He's exactly right that gay writers do get pigeonholed in ways that straight authors don't, but there's also something problematic about policing your subject matter to appease those who would pigeonhole you. He says something to the effect that he doesn't want to limit his reach as a playwright by writing exclusively about gay subject matter, but that presumes that straight audiences are automatically alienated by gay themes, something that seems less of a concern as time goes on.
But then I don't really think he's talking about audiences. I think Albee has plenty of faith in theater audiences, or else he wouldn't have been so challenging for all these years. I think he's talking about critics (and by extension the press), who, like it or not, work to define and identify trends for audiences.
All these years later Albee still brings up that Stanley Kauffmann article from 1966, "Homosexual Drama and its Disguises." It was a critic with a limited understanding of Albee's work and his intentions that attempted to reduce him to a type, even as he avoided writing directly about gay characters and gay subject matter. He had good reason to be irritated about this, and I'm sure it was a battle he fought constantly.
(And of course this still happens; just look back to the Ramin Setoodeh article in Newsweek from last year for a related example.)

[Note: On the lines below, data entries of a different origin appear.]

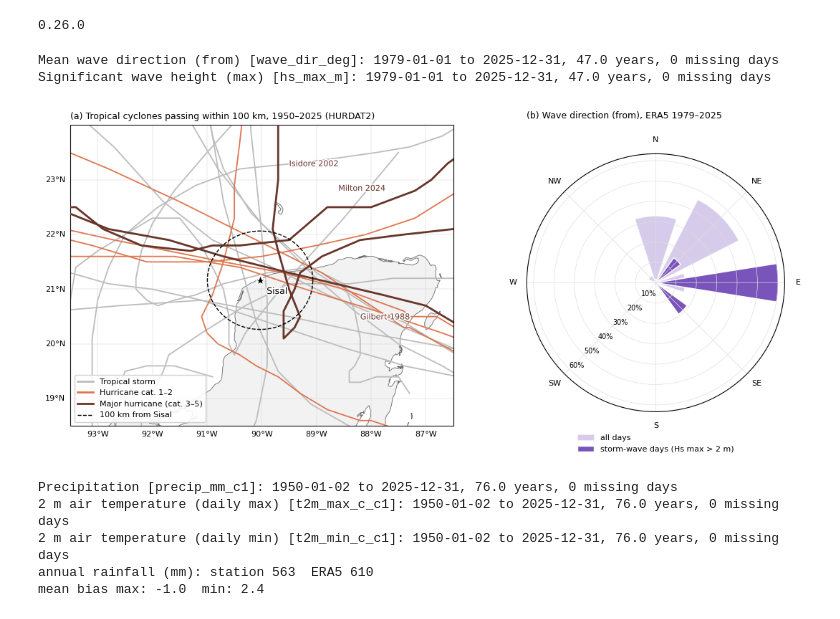
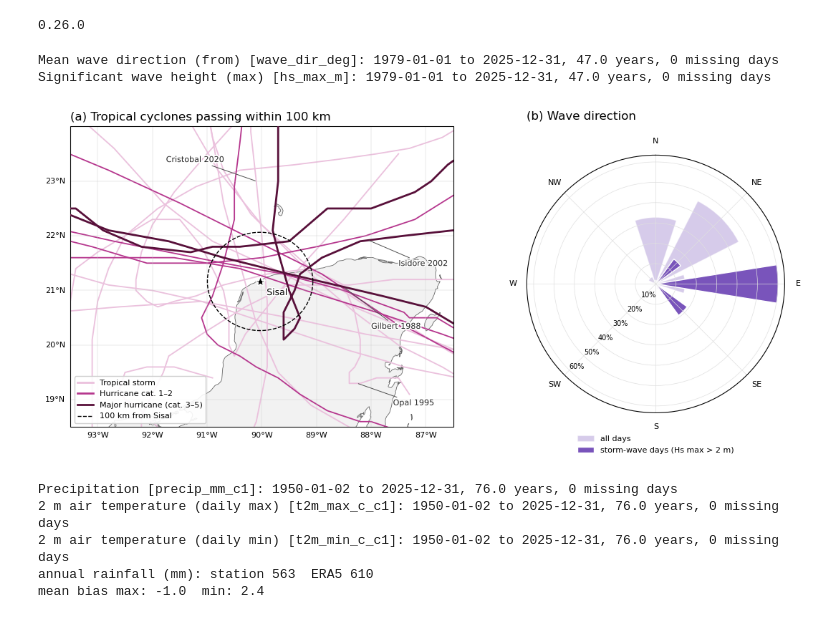
Before and after one commit to florisytzen5/MDP, a Jupyter notebook: Climatology/Baseline/Clima_Baseline.ipynb, the cells around one changed output. Saved outputs shown, nothing was run; the diff lists cells and outputs as text; code cells hidden in the pictures.

```diff
--- a/Climatology/Baseline/Clima_Baseline.ipynb
+++ b/Climatology/Baseline/Clima_Baseline.ipynb
@@ -791,7 +793,7 @@ storm_months = [8, 9, 9, 10, 9, 10, 8, 6, 9, 9, 10, 9, 7, 6, 10, 8, 7, 10]
 storm_count = pd.Series(storm_months).value_counts().reindex(m, fill_value=0)
 
 fig, ax = plt.subplots(7, 1, figsize=(7.5, 11), sharex=True,
-                       gridspec_kw={'height_ratios': [1.4, 1, 1, 1, 1, 1, 0.7]})
+                       gridspec_kw={'height_ratios': [1, 1, 1, 1, 1, 1, 1]})
 
 def band(a, s, c, label):
     mu, lo, hi = monthly_band(s)
@@ -829,8 +831,8 @@ for i, a in enumerate(ax):
            ha='left', va='top', fontsize=9, fontweight='bold')
 ax[-1].set_xticks(m, MONTHS)
 ax[-1].set_xlim(0.4, 12.6)
-ax[0].set_title('A year at Sisal: mean seasonal cycle (shaded band: 10th–90th percentile of daily values)',
-                fontsize=9, loc='left')
+# ax[0].set_title('Mean seasonal cycle (shaded band: 10th–90th percentile of daily values)',
+#                 fontsize=9, loc='left')
 
 plt.tight_layout(h_pad=0.4)
 fig.savefig(SL_DIR + '../fig1_seasonal_cycle.png', dpi=300, bbox_inches='tight')
@@ -997,8 +1090,10 @@ STORMS = {'AL041951': 'Cat 1', 'AL091955': 'TS', 'AL071956': 'TS', 'AL091966': '
           'AL022024': 'TS', 'AL142024': 'Cat 5'}
 CLASS = {'TS': 'Tropical storm', 'Cat 1': 'Hurricane cat. 1–2', 'Cat 2': 'Hurricane cat. 1–2',
          'Cat 3': 'Major hurricane (cat. 3–5)', 'Cat 5': 'Major hurricane (cat. 3–5)'}
-CLASS_COLOR = {'Tropical storm': '#bdbdbd', 'Hurricane cat. 1–2': '#de764f',
-               'Major hurricane (cat. 3–5)': '#68352a'}          # IPCC temperature ramp steps
+CLASS_COLOR = {'Tropical storm': "#ebc1dd", 'Hurricane cat. 1–2': "#b6378e",
+               'Major hurricane (cat. 3–5)': "#58103A"}          # IPCC temperature ramp steps
+
+
 
 # --- read the tracks of these storms from HURDAT2 ---------------------------
 tracks, sid = {}, None
@@ -1047,41 +1142,51 @@ ax0.plot(SITE[1], SITE[0], marker='*', ms=11, color='k', mec='white', transform=
 ax0.text(SITE[1] + 0.12, SITE[0] - 0.25, 'Sisal', fontsize=9, transform=proj, zorder=6,
          path_effects=[pe.withStroke(linewidth=2.5, foreground='white')])
 
-LABEL_POS = {'Gilbert 1988': (-88.2, 20.45), 'Isidore 2002': (-89.5, 23.25), 'Milton 2024': (-88.6, 22.8)}
-for name, (x, y) in LABEL_POS.items():     # label the three major hurricanes next to their tracks
-    ax0.text(x, y, name, fontsize=8, color=CLASS_COLOR['Major hurricane (cat. 3–5)'], transform=proj, zorder=6,
-             path_effects=[pe.withStroke(linewidth=2.5, foreground='white')])
+
+# labelled storms: the two major hurricanes plus the two tropical storms that passed closest (~11 km).
+# each label has a thin line to a point on its own track, so even the pale tropical-storm tracks are identifiable
+LABELS = {  # name: (label position, point on the track the line points to)
+    'Gilbert 1988':   ((-88.0, 20.3),  (-88.5, 21.06)),
+    'Isidore 2002':   ((-87.5, 21.45), (-88.05, 21.92)),
+    'Opal 1995':      ((-87.6, 18.9),  (-88.25, 19.3)),
+    'Cristobal 2020': ((-91.75, 23.35), (-90.1, 23.0)),
+}
+for name, (txt_xy, pt_xy) in LABELS.items():
+    ax0.annotate(name, xy=pt_xy, xytext=txt_xy, xycoords=proj._as_mpl_transform(ax0),
+                 textcoords=proj._as_mpl_transform(ax0), fontsize=8, color='0.15', zorder=6,
+                 arrowprops=dict(arrowstyle='-', color='0.3', lw=0.7, shrinkA=1, shrinkB=1),
+                 path_effects=[pe.withStroke(linewidth=2.5, foreground='white')])
 
 for cl, c in CLASS_COLOR.items():
     ax0.plot([], [], color=c, lw=2, label=cl)
 ax0.plot([], [], color='k', lw=1, ls='--', label='100 km from Sisal')
 ax0.legend(loc='lower left', fontsize=8, frameon=True, framealpha=0.9)
 gl = ax0.gridlines(draw_labels=True, lw=0.3, color='0.8')
 gl.top_labels = gl.right_labels = False
 gl.xlabel_style = gl.ylabel_style = {'size': 8}
-ax0.set_title('(a) Tropical cyclones passing within 100 km, 1950–2025 (HURDAT2)', fontsize=9, loc='left')
+ax0.set_title('(a) Tropical cyclones passing within 100 km', fontsize=12, loc='left')
 
 # wave rose (directions waves come FROM)
 ax1 = fig.add_axes([0.64, 0.12, 0.33, 0.72], projection='polar')
 ax1.set_theta_zero_location('N'); ax1.set_theta_direction(-1)
 th = np.radians(np.arange(8) * 45)
 w = np.radians(45) * 0.8
 ax1.bar(th, all_pct.values, width=w, color=WAVE, alpha=0.3, label='all days', edgecolor='white')
 ax1.bar(th, storm_pct.values, width=w * 0.5, color=WAVE, label='storm-wave days (Hs max > 2 m)', edgecolor='white')
 ax1.set_xticks(th, ['N', 'NE', 'E', 'SE', 'S', 'SW', 'W', 'NW'], fontsize=8)
 ax1.set_rlabel_position(225)                   # radial labels in the empty SW sector
 ax1.tick_params(axis='y', labelsize=7)
 ax1.yaxis.set_major_formatter(plt.FuncFormatter(lambda v, _: f'{v:.0f}%'))
 ax1.grid(color='0.88', lw=0.5)
 ax1.legend(loc='upper center', bbox_to_anchor=(0.5, -0.06), fontsize=8, frameon=False, ncol=1)
-ax1.set_title('(b) Wave direction (from), ERA5 1979–2025', fontsize=9, loc='left', pad=18)
+ax1.set_title('(b) Wave direction', fontsize=12, loc='left', pad=18)
 
 fig.savefig(SL_DIR + '../fig4_storms_waves.png', dpi=300, bbox_inches='tight')
 plt.show()
 # %% [output]
 Mean wave direction (from) [wave_dir_deg]: 1979-01-01 to 2025-12-31, 47.0 years, 0 missing days
 Significant wave height (max) [hs_max_m]: 1979-01-01 to 2025-12-31, 47.0 years, 0 missing days
-[figure, old version]
+[figure, new version]
 # %%
 import matplotlib.pyplot as plt
 
```
Also changed, not shown: parts of 9 cells of this notebook, 6 other files.
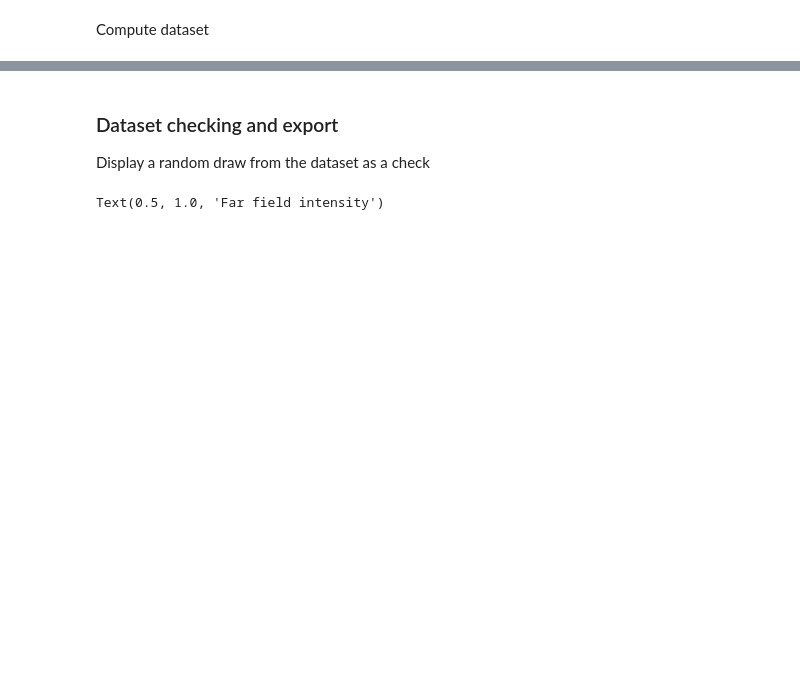
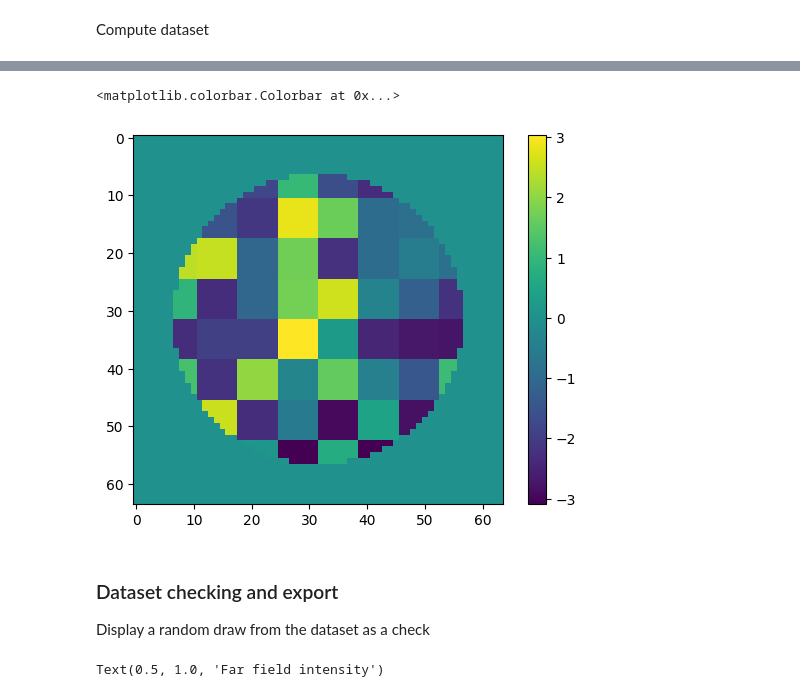
Before and after one commit to jysru/MMF_LP_modes, a Jupyter notebook: notebooks/generate_dataset.ipynb, the cells around one changed output, grey strips where cells are left out. Cells and saved outputs as stored; diff of their text form; code cells hidden in the pictures; blank space fills up the shorter version.

```diff
--- a/notebooks/generate_dataset.ipynb
+++ b/notebooks/generate_dataset.ipynb
@@ -99,3 +82,9 @@ Computed couple 14638
+# %%
+plt.imshow(dm.phase)
+plt.colorbar()
+# %% [output]
+<matplotlib.colorbar.Colorbar at 0x...>
+[figure, added]
 # %% [markdown]
 ### Dataset checking and export
 
```
Also changed, not shown: parts of 6 cells of this notebook, 1 other file.
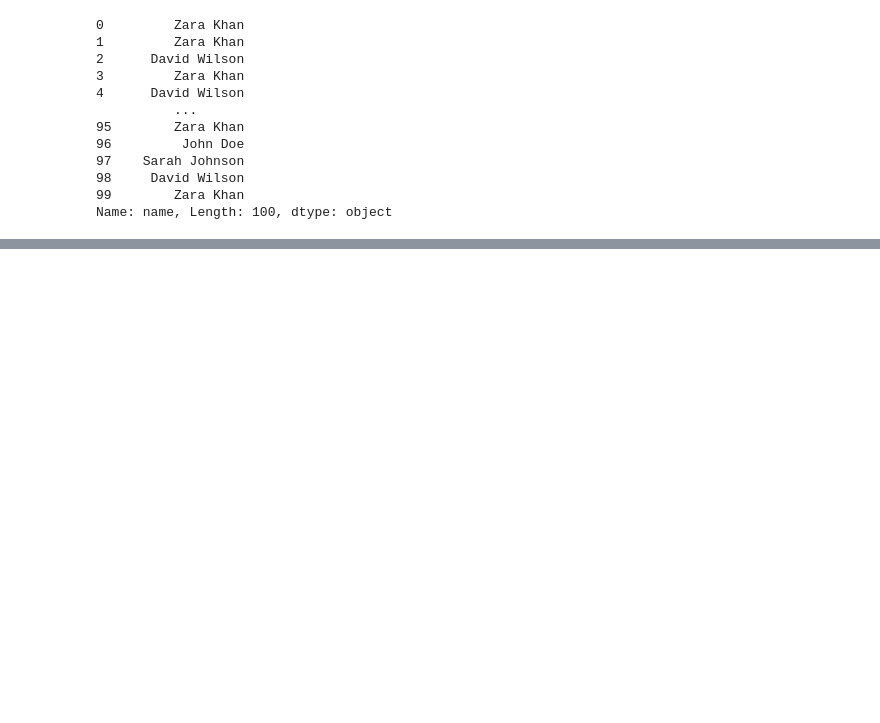
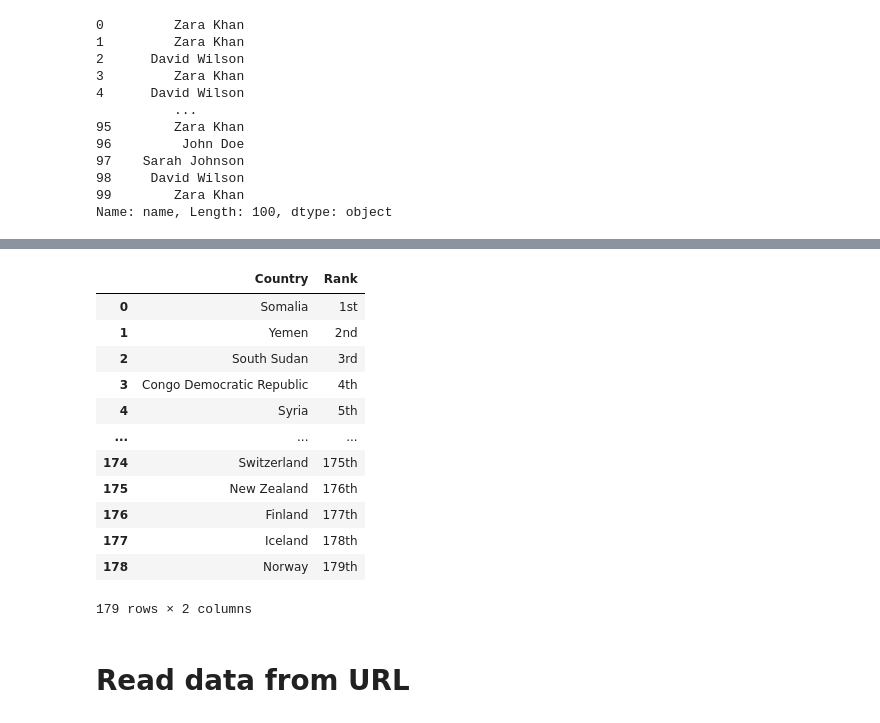
Before and after one commit to MANI-WEBDEVE/Learn_AI, a Jupyter notebook: pandas/basic_pandas/main.ipynb, the cells around one changed output, grey strips where cells are left out. Saved outputs shown, nothing was run; the diff lists cells and outputs as text; code cells hidden in the pictures; blank space fills up the shorter version.

```diff
--- a/pandas/basic_pandas/main.ipynb
+++ b/pandas/basic_pandas/main.ipynb
@@ -83,0 +172,20 @@ Name: name, Length: 100, dtype: object
+# %%
+dx[
+["Country", 'Rank']
+]
+# %% [output]
+|  | Country | Rank |
+| 0 | Somalia | 1st |
+| 1 | Yemen | 2nd |
+| 2 | South Sudan | 3rd |
+| 3 | Congo Democratic Republic | 4th |
+| 4 | Syria | 5th |
+| ... | ... | ... |
+| 174 | Switzerland | 175th |
+| 175 | New Zealand | 176th |
+| 176 | Finland | 177th |
+| 177 | Iceland | 178th |
+| 178 | Norway | 179th |
+179 rows × 2 columns
+# %% [markdown]
+# Read data from URL
```
Also changed, not shown: parts of 23 cells of this notebook, 6 other files.
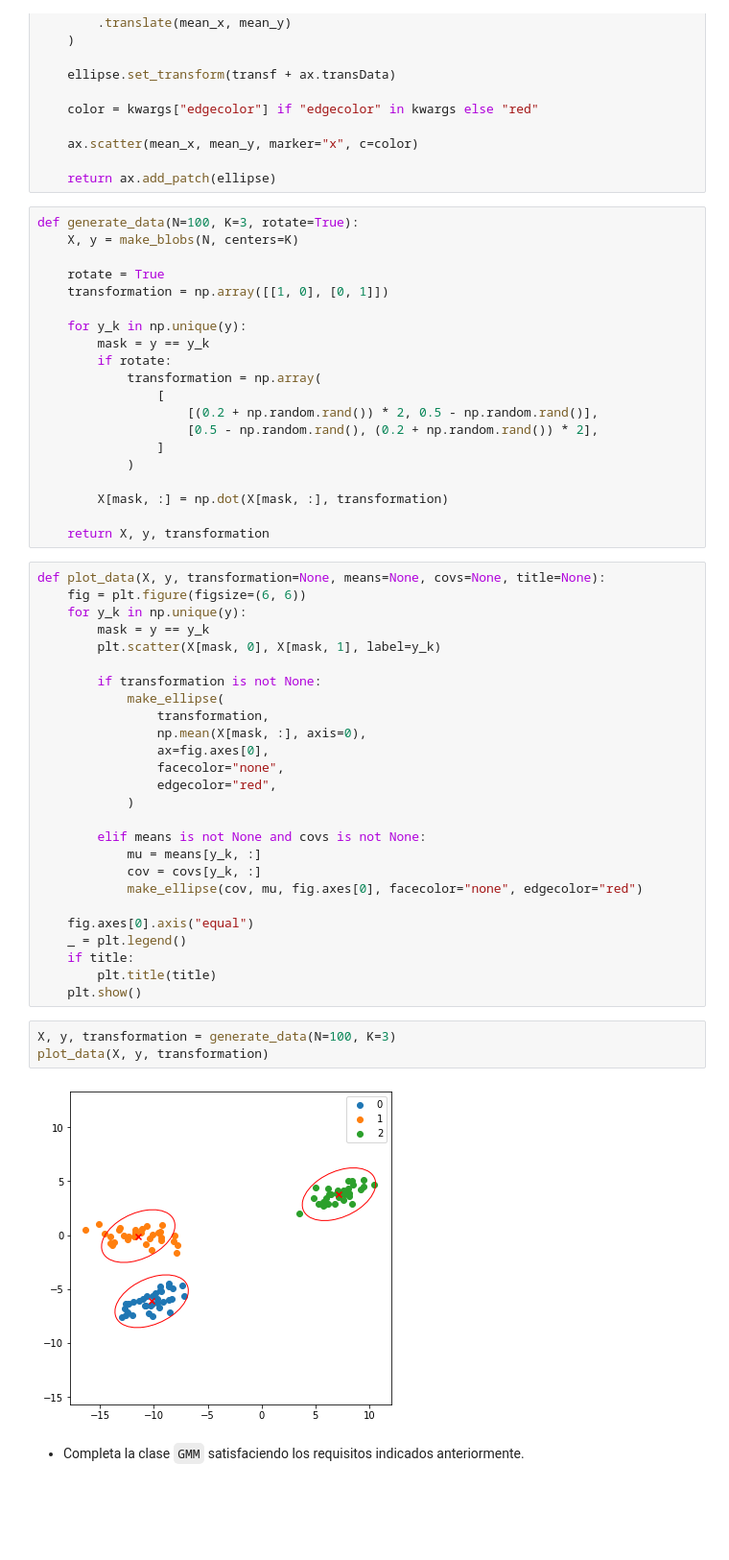
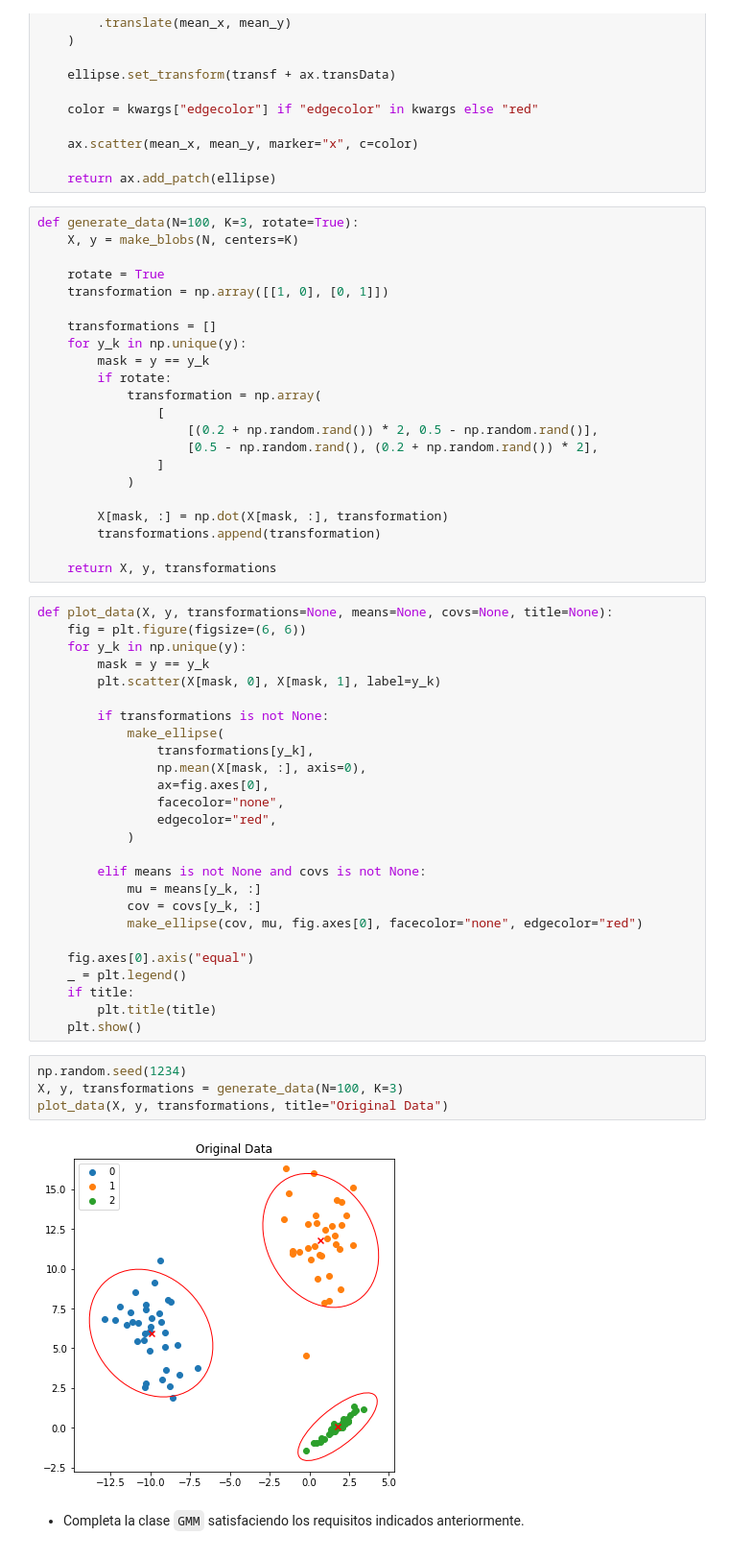
Before and after one commit to glorelvalle/mucd-mg, a Jupyter notebook: mba/p1/Practica_GMM.ipynb, the cells around one changed output. Shown at 96% size. Drawn from its saved outputs; the diff is of its cells as text; blank space fills up the shorter version.

```diff
--- a/mba/p1/Practica_GMM.ipynb
+++ b/mba/p1/Practica_GMM.ipynb
@@ -121,6 +121,7 @@ def generate_data(N=100, K=3, rotate=True):
     rotate = True
     transformation = np.array([[1, 0], [0, 1]])
 
+    transformations = []
     for y_k in np.unique(y):
         mask = y == y_k
         if rotate:
@@ -132,18 +133,19 @@ def generate_data(N=100, K=3, rotate=True):
             )
 
         X[mask, :] = np.dot(X[mask, :], transformation)
+        transformations.append(transformation)
 
-    return X, y, transformation
+    return X, y, transformations
 # %%
-def plot_data(X, y, transformation=None, means=None, covs=None, title=None):
+def plot_data(X, y, transformations=None, means=None, covs=None, title=None):
     fig = plt.figure(figsize=(6, 6))
     for y_k in np.unique(y):
         mask = y == y_k
         plt.scatter(X[mask, 0], X[mask, 1], label=y_k)
 
-        if transformation is not None:
+        if transformations is not None:
             make_ellipse(
-                transformation,
+                transformations[y_k],
                 np.mean(X[mask, :], axis=0),
                 ax=fig.axes[0],
                 facecolor="none",
@@ -161,10 +163,11 @@ def plot_data(X, y, transformation=None, means=None, covs=None, title=None):
         plt.title(title)
     plt.show()
 # %%
-X, y, transformation = generate_data(N=100, K=3)
-plot_data(X, y, transformation)
+np.random.seed(1234)
+X, y, transformations = generate_data(N=100, K=3)
+plot_data(X, y, transformations, title="Original Data")
 # %% [output]
-[figure, old version]
+[figure, new version]
 # %% [markdown]
 <div class="qst">
 
```
Also changed, not shown: parts of 10 cells of this notebook.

For those who don't know about the Kauffmann article, the gist of it is that Kauffmann argued that gay playwrights were writing gay characters masquerading as straight in plays like Who's Afraid of Virginia Woolf?, plays which, he more or less argued, portrayed a toxic portrait of marriage and humanity. The funny thing is he actually suggests gay writers come out with their material so they can show themselves honestly, but of course his main purpose for asserting this was far more conservative -- he wanted the gays to stop messing around in the straights' territory.
And that's where Albee's main point of contention lies. He says it in that LAMBDA speech: "A writer who happens to be gay or lesbian must be able to transcend the self." Of course this is true, but I'd remove a bunch of that text and just say "A writer must be able to transcend the self." Period. Albee would still agree with that. He even elaborated on it in the NPR interview I heard this morning, rightly asserting that authors shouldn't be expected to only write about their own race, sexuality, gender, etc. So he's spent his career refusing to be pigeonholed. I don't blame him for that.
More on this in a bit.